═══ Listed entries

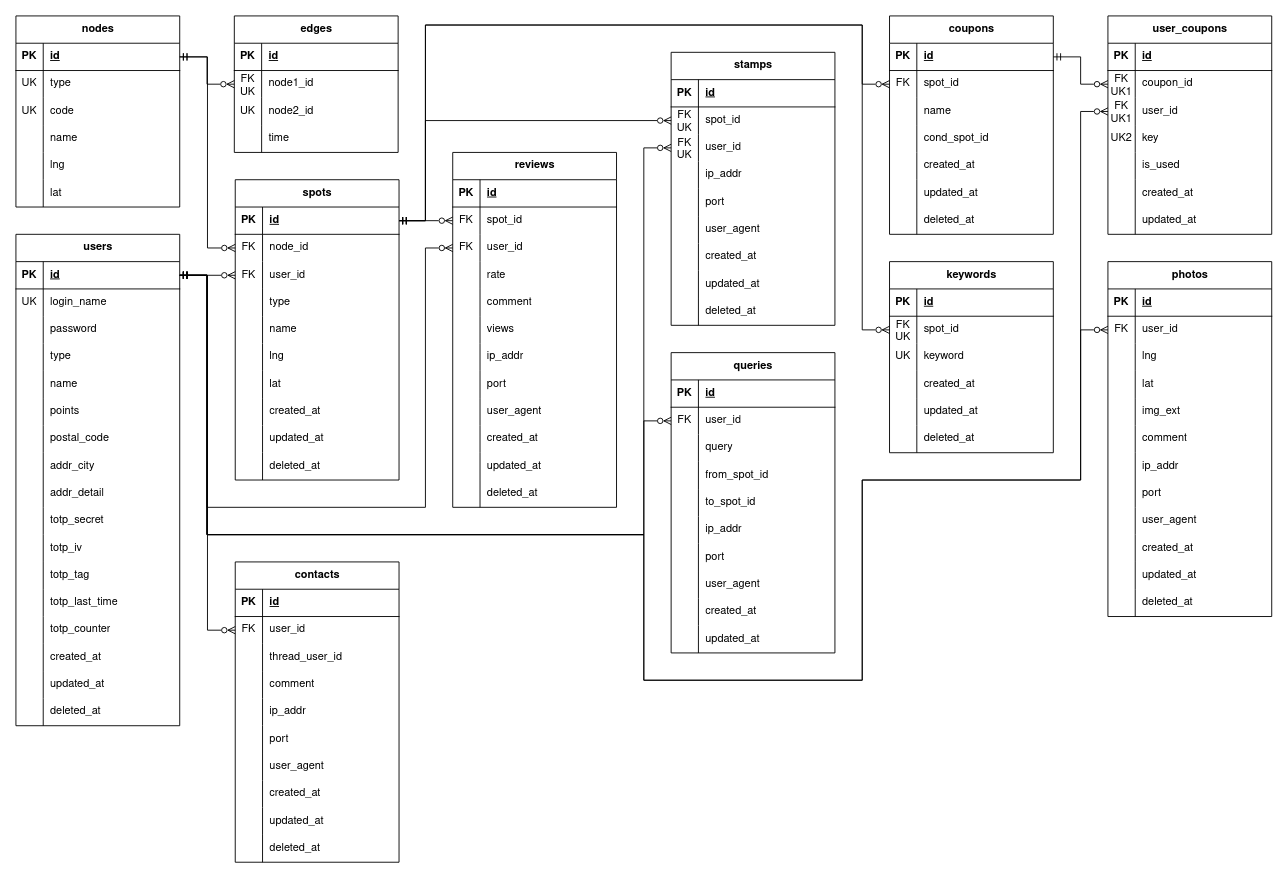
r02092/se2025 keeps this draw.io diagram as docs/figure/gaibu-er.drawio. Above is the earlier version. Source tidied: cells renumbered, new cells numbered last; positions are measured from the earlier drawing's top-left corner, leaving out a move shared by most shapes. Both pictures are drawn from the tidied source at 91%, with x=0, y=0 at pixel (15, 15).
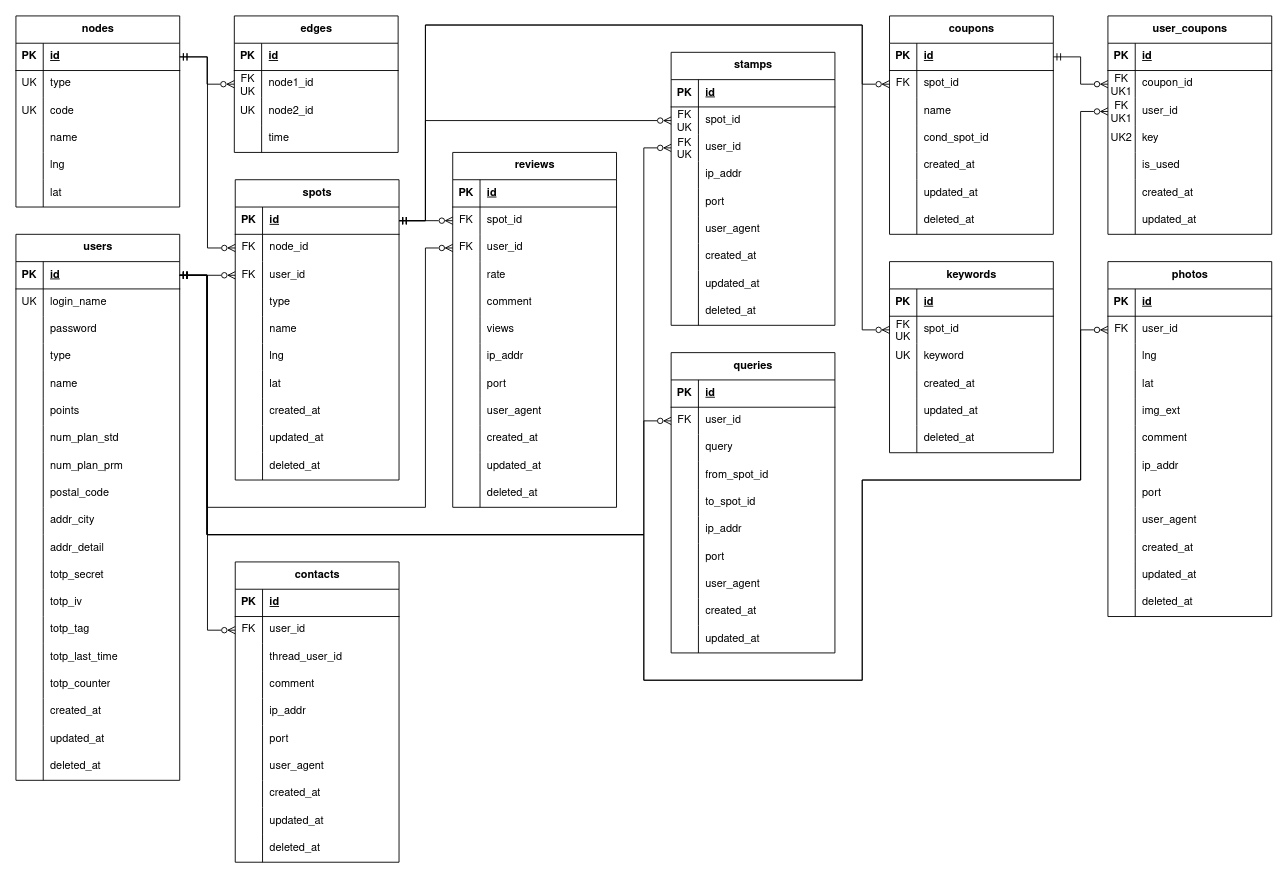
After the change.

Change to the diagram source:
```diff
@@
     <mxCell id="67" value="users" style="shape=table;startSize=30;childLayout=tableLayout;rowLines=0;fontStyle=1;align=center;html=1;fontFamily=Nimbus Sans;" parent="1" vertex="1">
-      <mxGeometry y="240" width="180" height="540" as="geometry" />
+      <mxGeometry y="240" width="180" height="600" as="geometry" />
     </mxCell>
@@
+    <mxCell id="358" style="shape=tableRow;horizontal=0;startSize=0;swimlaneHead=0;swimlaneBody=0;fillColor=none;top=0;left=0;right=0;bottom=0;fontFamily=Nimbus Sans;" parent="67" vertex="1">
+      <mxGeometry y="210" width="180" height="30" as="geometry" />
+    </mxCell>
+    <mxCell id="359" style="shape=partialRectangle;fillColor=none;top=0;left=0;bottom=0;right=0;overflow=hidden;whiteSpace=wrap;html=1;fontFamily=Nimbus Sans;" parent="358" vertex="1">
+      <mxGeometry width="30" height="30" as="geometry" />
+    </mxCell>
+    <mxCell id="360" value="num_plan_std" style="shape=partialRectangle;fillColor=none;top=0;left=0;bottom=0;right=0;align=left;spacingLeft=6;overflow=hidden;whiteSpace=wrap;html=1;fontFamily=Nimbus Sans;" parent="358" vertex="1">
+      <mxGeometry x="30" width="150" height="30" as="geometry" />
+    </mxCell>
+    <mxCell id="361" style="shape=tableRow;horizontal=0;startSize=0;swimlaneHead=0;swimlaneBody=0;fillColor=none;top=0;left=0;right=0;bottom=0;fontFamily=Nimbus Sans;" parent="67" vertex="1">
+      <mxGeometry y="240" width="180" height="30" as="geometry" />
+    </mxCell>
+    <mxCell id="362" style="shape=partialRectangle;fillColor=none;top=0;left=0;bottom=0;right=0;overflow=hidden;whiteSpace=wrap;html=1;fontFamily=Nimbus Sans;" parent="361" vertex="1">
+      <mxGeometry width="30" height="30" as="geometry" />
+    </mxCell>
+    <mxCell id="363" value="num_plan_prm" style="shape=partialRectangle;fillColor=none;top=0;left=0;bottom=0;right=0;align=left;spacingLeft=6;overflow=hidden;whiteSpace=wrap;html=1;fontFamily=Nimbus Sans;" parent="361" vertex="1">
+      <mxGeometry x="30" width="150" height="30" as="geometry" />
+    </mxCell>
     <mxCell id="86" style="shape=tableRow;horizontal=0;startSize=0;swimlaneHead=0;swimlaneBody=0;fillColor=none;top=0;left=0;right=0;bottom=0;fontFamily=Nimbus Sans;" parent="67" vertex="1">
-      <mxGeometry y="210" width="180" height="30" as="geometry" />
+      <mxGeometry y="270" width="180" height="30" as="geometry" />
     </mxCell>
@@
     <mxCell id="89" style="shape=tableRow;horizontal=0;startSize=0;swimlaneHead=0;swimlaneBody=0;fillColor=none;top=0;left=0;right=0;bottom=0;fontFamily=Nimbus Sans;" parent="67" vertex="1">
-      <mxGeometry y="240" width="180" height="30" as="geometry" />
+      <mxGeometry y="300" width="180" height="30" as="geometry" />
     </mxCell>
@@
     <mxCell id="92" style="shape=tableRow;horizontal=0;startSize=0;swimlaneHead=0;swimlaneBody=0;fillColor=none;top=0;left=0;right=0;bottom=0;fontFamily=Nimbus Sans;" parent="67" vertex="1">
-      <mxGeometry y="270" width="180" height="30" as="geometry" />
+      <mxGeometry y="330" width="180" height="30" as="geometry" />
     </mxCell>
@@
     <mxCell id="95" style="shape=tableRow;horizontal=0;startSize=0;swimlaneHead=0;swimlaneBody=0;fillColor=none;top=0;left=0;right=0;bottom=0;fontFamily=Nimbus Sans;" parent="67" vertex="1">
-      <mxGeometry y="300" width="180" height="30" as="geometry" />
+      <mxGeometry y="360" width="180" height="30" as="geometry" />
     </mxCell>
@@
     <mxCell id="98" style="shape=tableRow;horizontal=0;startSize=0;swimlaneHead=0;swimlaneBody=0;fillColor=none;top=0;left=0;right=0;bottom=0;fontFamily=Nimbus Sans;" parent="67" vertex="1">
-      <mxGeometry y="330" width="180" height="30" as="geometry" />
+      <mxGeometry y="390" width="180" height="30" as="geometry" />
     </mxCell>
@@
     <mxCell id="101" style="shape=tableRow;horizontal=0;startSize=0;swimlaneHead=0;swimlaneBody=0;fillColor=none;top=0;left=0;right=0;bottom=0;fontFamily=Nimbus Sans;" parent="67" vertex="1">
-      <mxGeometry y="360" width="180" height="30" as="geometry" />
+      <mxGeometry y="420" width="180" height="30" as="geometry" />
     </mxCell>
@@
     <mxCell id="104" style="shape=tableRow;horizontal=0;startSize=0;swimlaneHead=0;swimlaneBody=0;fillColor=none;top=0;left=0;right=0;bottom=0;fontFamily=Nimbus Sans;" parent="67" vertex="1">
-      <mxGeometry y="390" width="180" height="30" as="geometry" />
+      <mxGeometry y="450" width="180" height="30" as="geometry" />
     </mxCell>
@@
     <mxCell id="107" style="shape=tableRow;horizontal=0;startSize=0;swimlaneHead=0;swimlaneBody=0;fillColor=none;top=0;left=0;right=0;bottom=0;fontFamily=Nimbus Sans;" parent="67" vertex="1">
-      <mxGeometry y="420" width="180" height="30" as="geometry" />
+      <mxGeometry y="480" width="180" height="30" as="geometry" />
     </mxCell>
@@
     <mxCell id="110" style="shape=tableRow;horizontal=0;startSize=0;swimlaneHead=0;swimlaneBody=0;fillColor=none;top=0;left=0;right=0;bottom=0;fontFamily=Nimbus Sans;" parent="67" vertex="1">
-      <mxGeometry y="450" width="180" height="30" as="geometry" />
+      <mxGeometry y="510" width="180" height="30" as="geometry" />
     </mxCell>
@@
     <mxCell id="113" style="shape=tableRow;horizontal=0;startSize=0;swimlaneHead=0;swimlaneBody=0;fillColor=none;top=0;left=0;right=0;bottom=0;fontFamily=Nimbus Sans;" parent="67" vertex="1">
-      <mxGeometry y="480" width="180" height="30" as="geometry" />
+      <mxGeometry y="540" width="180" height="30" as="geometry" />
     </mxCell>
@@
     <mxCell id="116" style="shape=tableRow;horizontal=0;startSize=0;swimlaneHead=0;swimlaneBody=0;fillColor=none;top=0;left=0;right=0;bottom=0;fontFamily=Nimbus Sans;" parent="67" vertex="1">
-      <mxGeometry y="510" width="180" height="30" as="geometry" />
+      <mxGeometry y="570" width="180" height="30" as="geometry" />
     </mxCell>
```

══════
═══ Listed entries

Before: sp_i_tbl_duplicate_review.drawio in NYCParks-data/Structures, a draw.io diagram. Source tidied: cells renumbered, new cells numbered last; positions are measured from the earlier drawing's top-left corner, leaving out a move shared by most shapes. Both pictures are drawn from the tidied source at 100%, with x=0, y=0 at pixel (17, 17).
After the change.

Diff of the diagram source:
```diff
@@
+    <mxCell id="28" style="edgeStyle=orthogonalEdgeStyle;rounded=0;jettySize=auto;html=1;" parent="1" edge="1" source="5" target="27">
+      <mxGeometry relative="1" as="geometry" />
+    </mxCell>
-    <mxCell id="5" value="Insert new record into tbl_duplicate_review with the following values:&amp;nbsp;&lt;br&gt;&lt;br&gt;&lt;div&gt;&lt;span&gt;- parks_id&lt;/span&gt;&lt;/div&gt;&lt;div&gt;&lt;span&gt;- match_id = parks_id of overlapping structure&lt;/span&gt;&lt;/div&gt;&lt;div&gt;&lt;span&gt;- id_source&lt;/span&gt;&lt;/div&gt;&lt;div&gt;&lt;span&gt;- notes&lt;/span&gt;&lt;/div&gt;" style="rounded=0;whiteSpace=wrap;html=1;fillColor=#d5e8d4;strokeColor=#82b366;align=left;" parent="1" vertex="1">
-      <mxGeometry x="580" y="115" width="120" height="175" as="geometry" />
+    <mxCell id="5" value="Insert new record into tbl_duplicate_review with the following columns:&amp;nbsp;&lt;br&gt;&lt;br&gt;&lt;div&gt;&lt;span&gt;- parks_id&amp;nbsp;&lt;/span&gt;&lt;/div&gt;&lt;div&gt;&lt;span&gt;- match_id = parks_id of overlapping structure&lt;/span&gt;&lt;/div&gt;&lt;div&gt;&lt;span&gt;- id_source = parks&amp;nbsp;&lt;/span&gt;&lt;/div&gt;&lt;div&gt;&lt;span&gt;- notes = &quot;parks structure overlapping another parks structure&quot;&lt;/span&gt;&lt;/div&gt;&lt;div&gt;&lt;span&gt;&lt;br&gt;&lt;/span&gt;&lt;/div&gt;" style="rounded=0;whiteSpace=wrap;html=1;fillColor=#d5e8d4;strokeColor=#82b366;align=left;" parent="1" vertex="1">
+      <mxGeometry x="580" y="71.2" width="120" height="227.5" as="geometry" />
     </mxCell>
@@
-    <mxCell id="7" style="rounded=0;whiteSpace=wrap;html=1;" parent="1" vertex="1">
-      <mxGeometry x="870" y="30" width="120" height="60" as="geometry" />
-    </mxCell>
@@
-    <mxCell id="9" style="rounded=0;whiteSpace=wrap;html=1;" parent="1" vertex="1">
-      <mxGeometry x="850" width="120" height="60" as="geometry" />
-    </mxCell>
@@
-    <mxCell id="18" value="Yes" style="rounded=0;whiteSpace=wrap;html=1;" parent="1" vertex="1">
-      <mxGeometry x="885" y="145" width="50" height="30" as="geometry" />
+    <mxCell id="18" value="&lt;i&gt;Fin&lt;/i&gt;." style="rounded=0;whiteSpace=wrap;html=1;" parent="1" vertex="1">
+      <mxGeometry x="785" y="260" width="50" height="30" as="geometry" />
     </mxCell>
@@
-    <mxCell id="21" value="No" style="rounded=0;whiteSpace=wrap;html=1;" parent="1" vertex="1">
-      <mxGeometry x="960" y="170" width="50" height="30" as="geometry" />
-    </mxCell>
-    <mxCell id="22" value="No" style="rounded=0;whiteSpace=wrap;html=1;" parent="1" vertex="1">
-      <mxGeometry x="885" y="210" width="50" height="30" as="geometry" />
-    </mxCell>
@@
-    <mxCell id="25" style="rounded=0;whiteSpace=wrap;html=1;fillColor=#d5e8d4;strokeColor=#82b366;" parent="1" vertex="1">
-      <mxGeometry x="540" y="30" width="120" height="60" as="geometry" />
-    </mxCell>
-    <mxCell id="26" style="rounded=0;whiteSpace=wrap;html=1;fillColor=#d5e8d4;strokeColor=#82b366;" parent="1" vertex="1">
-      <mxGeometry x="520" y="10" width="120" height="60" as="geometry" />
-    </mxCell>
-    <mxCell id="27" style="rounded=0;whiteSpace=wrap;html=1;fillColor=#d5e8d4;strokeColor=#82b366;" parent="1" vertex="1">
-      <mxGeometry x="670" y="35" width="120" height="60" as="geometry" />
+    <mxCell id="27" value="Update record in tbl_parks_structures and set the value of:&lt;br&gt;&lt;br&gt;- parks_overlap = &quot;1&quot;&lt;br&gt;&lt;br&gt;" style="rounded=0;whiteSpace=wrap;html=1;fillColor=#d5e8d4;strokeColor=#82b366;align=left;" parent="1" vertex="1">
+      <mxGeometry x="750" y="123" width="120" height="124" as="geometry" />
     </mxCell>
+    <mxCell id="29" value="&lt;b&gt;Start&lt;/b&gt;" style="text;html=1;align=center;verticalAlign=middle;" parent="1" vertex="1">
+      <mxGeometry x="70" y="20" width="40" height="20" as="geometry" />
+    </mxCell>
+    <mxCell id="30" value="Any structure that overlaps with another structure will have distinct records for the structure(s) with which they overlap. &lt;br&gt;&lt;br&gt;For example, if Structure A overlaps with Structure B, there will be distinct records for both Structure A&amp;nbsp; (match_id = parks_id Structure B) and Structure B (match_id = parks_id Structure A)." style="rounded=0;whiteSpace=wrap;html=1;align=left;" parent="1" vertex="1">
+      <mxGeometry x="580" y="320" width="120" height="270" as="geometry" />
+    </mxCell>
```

══════
═══ Listed entries

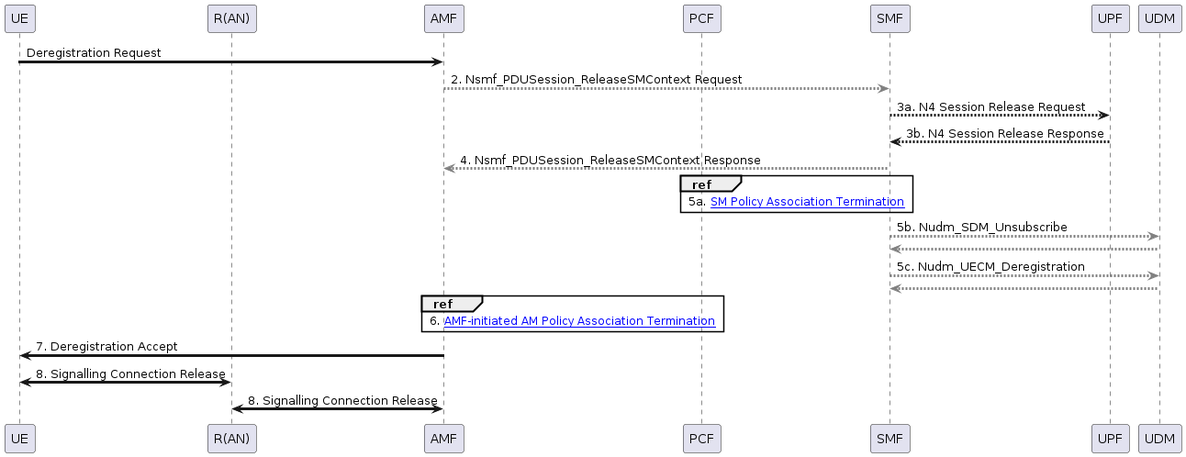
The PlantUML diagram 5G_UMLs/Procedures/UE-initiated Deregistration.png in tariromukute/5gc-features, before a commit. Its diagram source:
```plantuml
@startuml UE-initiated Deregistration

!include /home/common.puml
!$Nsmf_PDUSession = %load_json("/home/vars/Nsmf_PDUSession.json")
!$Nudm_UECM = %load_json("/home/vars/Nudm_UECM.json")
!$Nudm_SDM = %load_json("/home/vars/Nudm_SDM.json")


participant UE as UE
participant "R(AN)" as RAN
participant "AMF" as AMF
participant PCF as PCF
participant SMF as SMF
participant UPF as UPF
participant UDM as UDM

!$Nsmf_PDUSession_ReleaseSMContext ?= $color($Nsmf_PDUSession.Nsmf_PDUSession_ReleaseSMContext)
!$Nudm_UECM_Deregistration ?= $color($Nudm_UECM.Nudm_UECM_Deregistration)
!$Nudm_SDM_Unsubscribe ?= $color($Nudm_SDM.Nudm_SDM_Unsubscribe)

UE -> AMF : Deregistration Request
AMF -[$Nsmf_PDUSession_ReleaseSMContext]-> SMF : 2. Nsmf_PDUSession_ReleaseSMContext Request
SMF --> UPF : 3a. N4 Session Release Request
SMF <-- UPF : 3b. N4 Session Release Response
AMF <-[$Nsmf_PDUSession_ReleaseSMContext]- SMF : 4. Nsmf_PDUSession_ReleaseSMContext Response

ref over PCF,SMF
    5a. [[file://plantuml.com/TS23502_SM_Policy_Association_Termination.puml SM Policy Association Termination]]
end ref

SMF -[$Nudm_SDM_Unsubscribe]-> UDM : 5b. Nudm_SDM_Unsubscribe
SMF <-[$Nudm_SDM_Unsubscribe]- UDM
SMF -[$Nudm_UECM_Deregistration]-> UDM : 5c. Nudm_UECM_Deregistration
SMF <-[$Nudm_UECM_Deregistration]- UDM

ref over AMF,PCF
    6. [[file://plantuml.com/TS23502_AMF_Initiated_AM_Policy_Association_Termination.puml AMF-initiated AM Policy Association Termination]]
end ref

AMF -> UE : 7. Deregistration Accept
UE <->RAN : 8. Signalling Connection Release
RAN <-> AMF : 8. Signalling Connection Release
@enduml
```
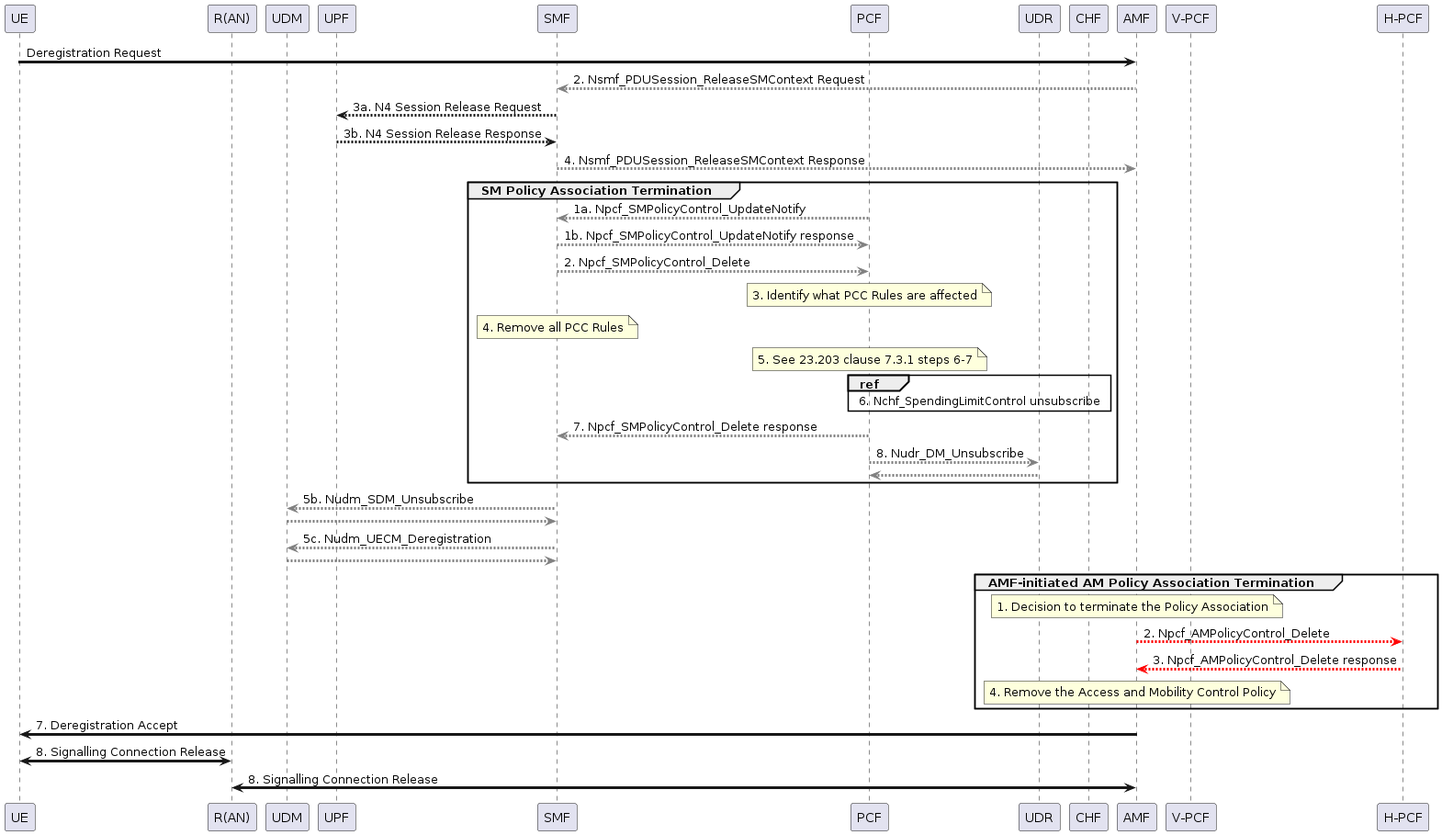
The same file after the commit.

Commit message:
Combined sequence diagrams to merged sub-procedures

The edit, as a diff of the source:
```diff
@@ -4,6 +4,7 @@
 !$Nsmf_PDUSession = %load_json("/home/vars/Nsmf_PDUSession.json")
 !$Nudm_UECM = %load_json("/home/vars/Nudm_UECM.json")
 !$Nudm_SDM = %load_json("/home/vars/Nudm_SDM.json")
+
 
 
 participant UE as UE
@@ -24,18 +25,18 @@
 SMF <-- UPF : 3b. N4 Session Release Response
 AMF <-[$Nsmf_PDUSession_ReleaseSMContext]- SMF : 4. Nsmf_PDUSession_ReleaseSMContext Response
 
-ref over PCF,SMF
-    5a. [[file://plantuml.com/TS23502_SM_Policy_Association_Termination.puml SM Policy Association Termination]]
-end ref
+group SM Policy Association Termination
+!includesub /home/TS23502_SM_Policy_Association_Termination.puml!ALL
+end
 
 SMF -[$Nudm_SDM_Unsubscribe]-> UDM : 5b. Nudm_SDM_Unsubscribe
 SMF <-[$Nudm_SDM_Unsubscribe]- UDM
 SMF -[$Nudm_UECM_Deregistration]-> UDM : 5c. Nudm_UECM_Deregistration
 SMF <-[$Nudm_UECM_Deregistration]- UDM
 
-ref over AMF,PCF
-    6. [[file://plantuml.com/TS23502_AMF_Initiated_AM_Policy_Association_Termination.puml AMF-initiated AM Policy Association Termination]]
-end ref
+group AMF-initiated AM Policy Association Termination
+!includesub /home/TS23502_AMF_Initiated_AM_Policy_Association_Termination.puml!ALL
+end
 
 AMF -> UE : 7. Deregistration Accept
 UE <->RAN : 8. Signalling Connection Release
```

══════

Work required => Please copy out each line of the material that holds the string "home".

Task answer =>
!include /home/common.puml
!$Nsmf_PDUSession = %load_json("/home/vars/Nsmf_PDUSession.json")
!$Nudm_UECM = %load_json("/home/vars/Nudm_UECM.json")
!$Nudm_SDM = %load_json("/home/vars/Nudm_SDM.json")
 !$Nsmf_PDUSession = %load_json("/home/vars/Nsmf_PDUSession.json")
 !$Nudm_UECM = %load_json("/home/vars/Nudm_UECM.json")
 !$Nudm_SDM = %load_json("/home/vars/Nudm_SDM.json")
+!includesub /home/TS23502_SM_Policy_Association_Termination.puml!ALL
+!includesub /home/TS23502_AMF_Initiated_AM_Policy_Association_Termination.puml!ALL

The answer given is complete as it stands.